▸ **GIVEN ENTRIES**

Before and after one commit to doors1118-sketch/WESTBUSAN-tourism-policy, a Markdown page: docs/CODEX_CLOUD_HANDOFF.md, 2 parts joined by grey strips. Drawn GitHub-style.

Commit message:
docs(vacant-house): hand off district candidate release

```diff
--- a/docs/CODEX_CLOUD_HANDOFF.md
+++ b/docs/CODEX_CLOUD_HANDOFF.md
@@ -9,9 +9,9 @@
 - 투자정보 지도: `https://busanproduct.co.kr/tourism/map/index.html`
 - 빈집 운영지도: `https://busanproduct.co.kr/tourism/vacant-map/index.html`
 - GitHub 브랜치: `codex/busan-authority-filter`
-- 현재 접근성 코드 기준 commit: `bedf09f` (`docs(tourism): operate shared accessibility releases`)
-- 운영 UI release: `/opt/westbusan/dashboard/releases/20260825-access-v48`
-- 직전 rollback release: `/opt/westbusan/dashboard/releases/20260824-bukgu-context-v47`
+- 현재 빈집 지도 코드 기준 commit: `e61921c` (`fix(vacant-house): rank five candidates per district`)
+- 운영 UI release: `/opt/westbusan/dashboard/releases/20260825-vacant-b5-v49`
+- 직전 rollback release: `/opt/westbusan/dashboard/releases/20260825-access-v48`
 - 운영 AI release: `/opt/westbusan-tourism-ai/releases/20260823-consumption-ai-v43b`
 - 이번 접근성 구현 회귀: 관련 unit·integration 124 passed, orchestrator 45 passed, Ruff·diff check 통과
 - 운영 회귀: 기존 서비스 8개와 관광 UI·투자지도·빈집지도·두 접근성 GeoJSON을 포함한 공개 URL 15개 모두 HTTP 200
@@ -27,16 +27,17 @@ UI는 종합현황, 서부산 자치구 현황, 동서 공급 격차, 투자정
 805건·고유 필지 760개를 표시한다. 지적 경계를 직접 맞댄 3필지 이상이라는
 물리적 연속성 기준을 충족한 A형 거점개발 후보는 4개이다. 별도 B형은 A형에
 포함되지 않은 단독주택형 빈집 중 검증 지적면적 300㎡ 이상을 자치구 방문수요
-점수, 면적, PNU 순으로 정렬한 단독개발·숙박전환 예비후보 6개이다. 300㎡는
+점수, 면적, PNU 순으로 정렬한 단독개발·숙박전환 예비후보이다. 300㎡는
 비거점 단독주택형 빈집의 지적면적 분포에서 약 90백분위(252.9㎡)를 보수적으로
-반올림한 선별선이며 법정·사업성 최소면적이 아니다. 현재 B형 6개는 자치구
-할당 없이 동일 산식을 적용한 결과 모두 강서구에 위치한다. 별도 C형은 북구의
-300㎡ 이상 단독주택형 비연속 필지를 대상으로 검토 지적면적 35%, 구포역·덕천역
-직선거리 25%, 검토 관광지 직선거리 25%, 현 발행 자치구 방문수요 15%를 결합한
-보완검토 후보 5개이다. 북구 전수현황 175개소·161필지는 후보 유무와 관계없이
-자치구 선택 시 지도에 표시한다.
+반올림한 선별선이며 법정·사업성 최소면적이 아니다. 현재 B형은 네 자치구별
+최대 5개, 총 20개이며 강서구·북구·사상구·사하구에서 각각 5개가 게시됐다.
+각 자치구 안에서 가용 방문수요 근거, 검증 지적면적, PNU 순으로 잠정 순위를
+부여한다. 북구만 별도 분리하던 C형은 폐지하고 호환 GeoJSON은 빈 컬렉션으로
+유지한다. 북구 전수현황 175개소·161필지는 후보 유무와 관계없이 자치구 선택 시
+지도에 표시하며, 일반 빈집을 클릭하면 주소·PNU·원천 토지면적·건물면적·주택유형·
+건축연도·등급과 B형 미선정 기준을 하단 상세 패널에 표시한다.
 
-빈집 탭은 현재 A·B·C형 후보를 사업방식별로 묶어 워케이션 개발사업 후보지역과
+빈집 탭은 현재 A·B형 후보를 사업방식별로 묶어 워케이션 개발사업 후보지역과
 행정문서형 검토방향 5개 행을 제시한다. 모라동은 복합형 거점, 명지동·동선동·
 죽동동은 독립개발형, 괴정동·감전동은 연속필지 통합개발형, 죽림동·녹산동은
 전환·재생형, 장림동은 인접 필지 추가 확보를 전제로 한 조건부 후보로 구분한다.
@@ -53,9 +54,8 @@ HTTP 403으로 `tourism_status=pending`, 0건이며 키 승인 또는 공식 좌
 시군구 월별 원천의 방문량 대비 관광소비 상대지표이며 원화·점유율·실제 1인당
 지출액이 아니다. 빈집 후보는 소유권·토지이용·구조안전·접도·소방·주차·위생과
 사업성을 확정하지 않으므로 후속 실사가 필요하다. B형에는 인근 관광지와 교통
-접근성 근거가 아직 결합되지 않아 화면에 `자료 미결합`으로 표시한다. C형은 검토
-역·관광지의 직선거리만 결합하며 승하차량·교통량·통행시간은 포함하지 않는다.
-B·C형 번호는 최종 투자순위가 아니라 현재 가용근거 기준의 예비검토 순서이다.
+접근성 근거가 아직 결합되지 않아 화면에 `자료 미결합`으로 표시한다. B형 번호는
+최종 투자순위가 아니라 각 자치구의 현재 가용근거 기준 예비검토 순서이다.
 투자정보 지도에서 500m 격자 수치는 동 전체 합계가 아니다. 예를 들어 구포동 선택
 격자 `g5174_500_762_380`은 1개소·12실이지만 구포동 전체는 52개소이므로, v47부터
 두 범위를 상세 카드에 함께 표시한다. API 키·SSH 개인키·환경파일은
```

▸ **WHAT YOU HAVE TO DO**
Copy each line of the data exactly, please.

▸ **ANSWER TO THE PROBLEM**
Before and after one commit to doors1118-sketch/WESTBUSAN-tourism-policy, a Markdown page: docs/CODEX_CLOUD_HANDOFF.md, 2 parts joined by grey strips. Drawn GitHub-style.

Commit message:
docs(vacant-house): hand off district candidate release

```diff
--- a/docs/CODEX_CLOUD_HANDOFF.md
+++ b/docs/CODEX_CLOUD_HANDOFF.md
@@ -9,9 +9,9 @@
 - 투자정보 지도: `https://busanproduct.co.kr/tourism/map/index.html`
 - 빈집 운영지도: `https://busanproduct.co.kr/tourism/vacant-map/index.html`
 - GitHub 브랜치: `codex/busan-authority-filter`
-- 현재 접근성 코드 기준 commit: `bedf09f` (`docs(tourism): operate shared accessibility releases`)
-- 운영 UI release: `/opt/westbusan/dashboard/releases/20260825-access-v48`
-- 직전 rollback release: `/opt/westbusan/dashboard/releases/20260824-bukgu-context-v47`
+- 현재 빈집 지도 코드 기준 commit: `e61921c` (`fix(vacant-house): rank five candidates per district`)
+- 운영 UI release: `/opt/westbusan/dashboard/releases/20260825-vacant-b5-v49`
+- 직전 rollback release: `/opt/westbusan/dashboard/releases/20260825-access-v48`
 - 운영 AI release: `/opt/westbusan-tourism-ai/releases/20260823-consumption-ai-v43b`
 - 이번 접근성 구현 회귀: 관련 unit·integration 124 passed, orchestrator 45 passed, Ruff·diff check 통과
 - 운영 회귀: 기존 서비스 8개와 관광 UI·투자지도·빈집지도·두 접근성 GeoJSON을 포함한 공개 URL 15개 모두 HTTP 200
@@ -27,16 +27,17 @@ UI는 종합현황, 서부산 자치구 현황, 동서 공급 격차, 투자정
 805건·고유 필지 760개를 표시한다. 지적 경계를 직접 맞댄 3필지 이상이라는
 물리적 연속성 기준을 충족한 A형 거점개발 후보는 4개이다. 별도 B형은 A형에
 포함되지 않은 단독주택형 빈집 중 검증 지적면적 300㎡ 이상을 자치구 방문수요
-점수, 면적, PNU 순으로 정렬한 단독개발·숙박전환 예비후보 6개이다. 300㎡는
+점수, 면적, PNU 순으로 정렬한 단독개발·숙박전환 예비후보이다. 300㎡는
 비거점 단독주택형 빈집의 지적면적 분포에서 약 90백분위(252.9㎡)를 보수적으로
-반올림한 선별선이며 법정·사업성 최소면적이 아니다. 현재 B형 6개는 자치구
-할당 없이 동일 산식을 적용한 결과 모두 강서구에 위치한다. 별도 C형은 북구의
-300㎡ 이상 단독주택형 비연속 필지를 대상으로 검토 지적면적 35%, 구포역·덕천역
-직선거리 25%, 검토 관광지 직선거리 25%, 현 발행 자치구 방문수요 15%를 결합한
-보완검토 후보 5개이다. 북구 전수현황 175개소·161필지는 후보 유무와 관계없이
-자치구 선택 시 지도에 표시한다.
+반올림한 선별선이며 법정·사업성 최소면적이 아니다. 현재 B형은 네 자치구별
+최대 5개, 총 20개이며 강서구·북구·사상구·사하구에서 각각 5개가 게시됐다.
+각 자치구 안에서 가용 방문수요 근거, 검증 지적면적, PNU 순으로 잠정 순위를
+부여한다. 북구만 별도 분리하던 C형은 폐지하고 호환 GeoJSON은 빈 컬렉션으로
+유지한다. 북구 전수현황 175개소·161필지는 후보 유무와 관계없이 자치구 선택 시
+지도에 표시하며, 일반 빈집을 클릭하면 주소·PNU·원천 토지면적·건물면적·주택유형·
+건축연도·등급과 B형 미선정 기준을 하단 상세 패널에 표시한다.
 
-빈집 탭은 현재 A·B·C형 후보를 사업방식별로 묶어 워케이션 개발사업 후보지역과
+빈집 탭은 현재 A·B형 후보를 사업방식별로 묶어 워케이션 개발사업 후보지역과
 행정문서형 검토방향 5개 행을 제시한다. 모라동은 복합형 거점, 명지동·동선동·
 죽동동은 독립개발형, 괴정동·감전동은 연속필지 통합개발형, 죽림동·녹산동은
 전환·재생형, 장림동은 인접 필지 추가 확보를 전제로 한 조건부 후보로 구분한다.
@@ -53,9 +54,8 @@ HTTP 403으로 `tourism_status=pending`, 0건이며 키 승인 또는 공식 좌
 시군구 월별 원천의 방문량 대비 관광소비 상대지표이며 원화·점유율·실제 1인당
 지출액이 아니다. 빈집 후보는 소유권·토지이용·구조안전·접도·소방·주차·위생과
 사업성을 확정하지 않으므로 후속 실사가 필요하다. B형에는 인근 관광지와 교통
-접근성 근거가 아직 결합되지 않아 화면에 `자료 미결합`으로 표시한다. C형은 검토
-역·관광지의 직선거리만 결합하며 승하차량·교통량·통행시간은 포함하지 않는다.
-B·C형 번호는 최종 투자순위가 아니라 현재 가용근거 기준의 예비검토 순서이다.
+접근성 근거가 아직 결합되지 않아 화면에 `자료 미결합`으로 표시한다. B형 번호는
+최종 투자순위가 아니라 각 자치구의 현재 가용근거 기준 예비검토 순서이다.
 투자정보 지도에서 500m 격자 수치는 동 전체 합계가 아니다. 예를 들어 구포동 선택
 격자 `g5174_500_762_380`은 1개소·12실이지만 구포동 전체는 52개소이므로, v47부터
 두 범위를 상세 카드에 함께 표시한다. API 키·SSH 개인키·환경파일은
```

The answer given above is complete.